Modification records
+ + + + + + +
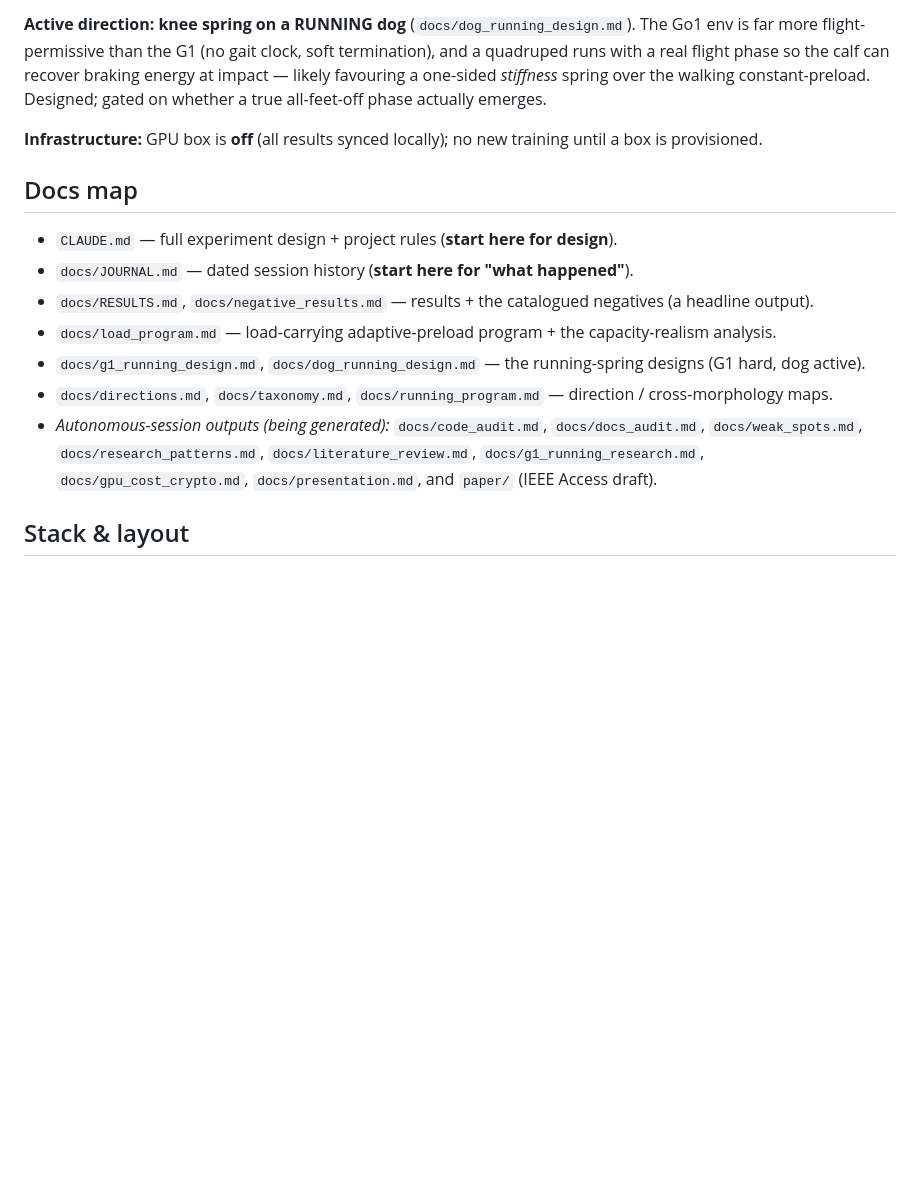
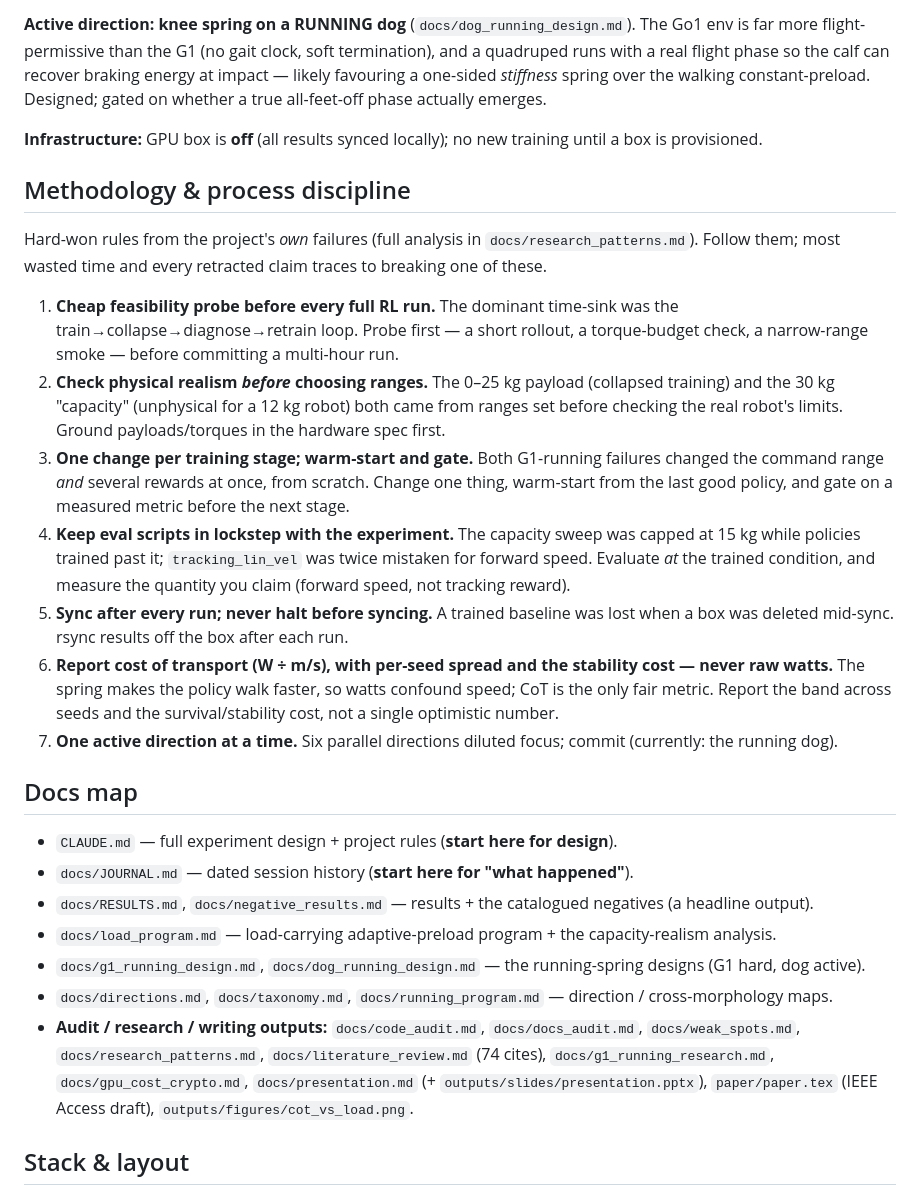
Before and after one commit to kefir8888/adaptive-elastics, a Markdown page: README.md, the part around the change. Drawn GitHub-style; blank space fills up the shorter version.

```diff
--- a/README.md
+++ b/README.md
@@ -46,6 +46,28 @@ walking constant-preload. Designed; gated on whether a true all-feet-off phase a
 
 **Infrastructure:** GPU box is **off** (all results synced locally); no new training until a box is provisioned.
 
+## Methodology & process discipline
+Hard-won rules from the project's *own* failures (full analysis in `docs/research_patterns.md`). Follow them;
+most wasted time and every retracted claim traces to breaking one of these.
+1. **Cheap feasibility probe before every full RL run.** The dominant time-sink was the
+   train→collapse→diagnose→retrain loop. Probe first — a short rollout, a torque-budget check, a narrow-range
+   smoke — before committing a multi-hour run.
+2. **Check physical realism *before* choosing ranges.** The 0–25 kg payload (collapsed training) and the 30 kg
+   "capacity" (unphysical for a 12 kg robot) both came from ranges set before checking the real robot's limits.
+   Ground payloads/torques in the hardware spec first.
+3. **One change per training stage; warm-start and gate.** Both G1-running failures changed the command range
+   *and* several rewards at once, from scratch. Change one thing, warm-start from the last good policy, and gate
+   on a measured metric before the next stage.
+4. **Keep eval scripts in lockstep with the experiment.** The capacity sweep was capped at 15 kg while policies
+   trained past it; `tracking_lin_vel` was twice mistaken for forward speed. Evaluate *at* the trained condition,
+   and measure the quantity you claim (forward speed, not tracking reward).
+5. **Sync after every run; never halt before syncing.** A trained baseline was lost when a box was deleted
+   mid-sync. rsync results off the box after each run.
+6. **Report cost of transport (W ÷ m/s), with per-seed spread and the stability cost — never raw watts.** The
+   spring makes the policy walk faster, so watts confound speed; CoT is the only fair metric. Report the band
+   across seeds and the survival/stability cost, not a single optimistic number.
+7. **One active direction at a time.** Six parallel directions diluted focus; commit (currently: the running dog).
+
 ## Docs map
 - `CLAUDE.md` — full experiment design + project rules (**start here for design**).
 - `docs/JOURNAL.md` — dated session history (**start here for "what happened"**).
@@ -53,9 +75,10 @@ walking constant-preload. Designed; gated on whether a true all-feet-off phase a
 - `docs/load_program.md` — load-carrying adaptive-preload program + the capacity-realism analysis.
 - `docs/g1_running_design.md`, `docs/dog_running_design.md` — the running-spring designs (G1 hard, dog active).
 - `docs/directions.md`, `docs/taxonomy.md`, `docs/running_program.md` — direction / cross-morphology maps.
-- *Autonomous-session outputs (being generated):* `docs/code_audit.md`, `docs/docs_audit.md`,
-  `docs/weak_spots.md`, `docs/research_patterns.md`, `docs/literature_review.md`,
-  `docs/g1_running_research.md`, `docs/gpu_cost_crypto.md`, `docs/presentation.md`, and `paper/` (IEEE Access draft).
+- **Audit / research / writing outputs:** `docs/code_audit.md`, `docs/docs_audit.md`, `docs/weak_spots.md`,
+  `docs/research_patterns.md`, `docs/literature_review.md` (74 cites), `docs/g1_running_research.md`,
+  `docs/gpu_cost_crypto.md`, `docs/presentation.md` (+ `outputs/slides/presentation.pptx`), `paper/paper.tex`
+  (IEEE Access draft), `outputs/figures/cot_vs_load.png`.
 
 ## Stack & layout
 MuJoCo Playground (Go1/G1 joystick envs) + MJX (GPU) for training on a rented H100; CPU MuJoCo/JAX locally for
```
Also changed, not shown: docs/JOURNAL.md (+16 -0 lines), docs/dog_running_design.md (+8 -0 lines).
+ + + + + + +
_Your task_
Copy the records exactly. Skip the images.

_Solution_
Before and after one commit to kefir8888/adaptive-elastics, a Markdown page: README.md, the part around the change. Drawn GitHub-style; blank space fills up the shorter version.

```diff
--- a/README.md
+++ b/README.md
@@ -46,6 +46,28 @@ walking constant-preload. Designed; gated on whether a true all-feet-off phase a
 
 **Infrastructure:** GPU box is **off** (all results synced locally); no new training until a box is provisioned.
 
+## Methodology & process discipline
+Hard-won rules from the project's *own* failures (full analysis in `docs/research_patterns.md`). Follow them;
+most wasted time and every retracted claim traces to breaking one of these.
+1. **Cheap feasibility probe before every full RL run.** The dominant time-sink was the
+   train→collapse→diagnose→retrain loop. Probe first — a short rollout, a torque-budget check, a narrow-range
+   smoke — before committing a multi-hour run.
+2. **Check physical realism *before* choosing ranges.** The 0–25 kg payload (collapsed training) and the 30 kg
+   "capacity" (unphysical for a 12 kg robot) both came from ranges set before checking the real robot's limits.
+   Ground payloads/torques in the hardware spec first.
+3. **One change per training stage; warm-start and gate.** Both G1-running failures changed the command range
+   *and* several rewards at once, from scratch. Change one thing, warm-start from the last good policy, and gate
+   on a measured metric before the next stage.
+4. **Keep eval scripts in lockstep with the experiment.** The capacity sweep was capped at 15 kg while policies
+   trained past it; `tracking_lin_vel` was twice mistaken for forward speed. Evaluate *at* the trained condition,
+   and measure the quantity you claim (forward speed, not tracking reward).
+5. **Sync after every run; never halt before syncing.** A trained baseline was lost when a box was deleted
+   mid-sync. rsync results off the box after each run.
+6. **Report cost of transport (W ÷ m/s), with per-seed spread and the stability cost — never raw watts.** The
+   spring makes the policy walk faster, so watts confound speed; CoT is the only fair metric. Report the band
+   across seeds and the survival/stability cost, not a single optimistic number.
+7. **One active direction at a time.** Six parallel directions diluted focus; commit (currently: the running dog).
+
 ## Docs map
 - `CLAUDE.md` — full experiment design + project rules (**start here for design**).
 - `docs/JOURNAL.md` — dated session history (**start here for "what happened"**).
@@ -53,9 +75,10 @@ walking constant-preload. Designed; gated on whether a true all-feet-off phase a
 - `docs/load_program.md` — load-carrying adaptive-preload program + the capacity-realism analysis.
 - `docs/g1_running_design.md`, `docs/dog_running_design.md` — the running-spring designs (G1 hard, dog active).
 - `docs/directions.md`, `docs/taxonomy.md`, `docs/running_program.md` — direction / cross-morphology maps.
-- *Autonomous-session outputs (being generated):* `docs/code_audit.md`, `docs/docs_audit.md`,
-  `docs/weak_spots.md`, `docs/research_patterns.md`, `docs/literature_review.md`,
-  `docs/g1_running_research.md`, `docs/gpu_cost_crypto.md`, `docs/presentation.md`, and `paper/` (IEEE Access draft).
+- **Audit / research / writing outputs:** `docs/code_audit.md`, `docs/docs_audit.md`, `docs/weak_spots.md`,
+  `docs/research_patterns.md`, `docs/literature_review.md` (74 cites), `docs/g1_running_research.md`,
+  `docs/gpu_cost_crypto.md`, `docs/presentation.md` (+ `outputs/slides/presentation.pptx`), `paper/paper.tex`
+  (IEEE Access draft), `outputs/figures/cot_vs_load.png`.
 
 ## Stack & layout
 MuJoCo Playground (Go1/G1 joystick envs) + MJX (GPU) for training on a rented H100; CPU MuJoCo/JAX locally for
```
Also changed, not shown: docs/JOURNAL.md (+16 -0 lines), docs/dog_running_design.md (+8 -0 lines).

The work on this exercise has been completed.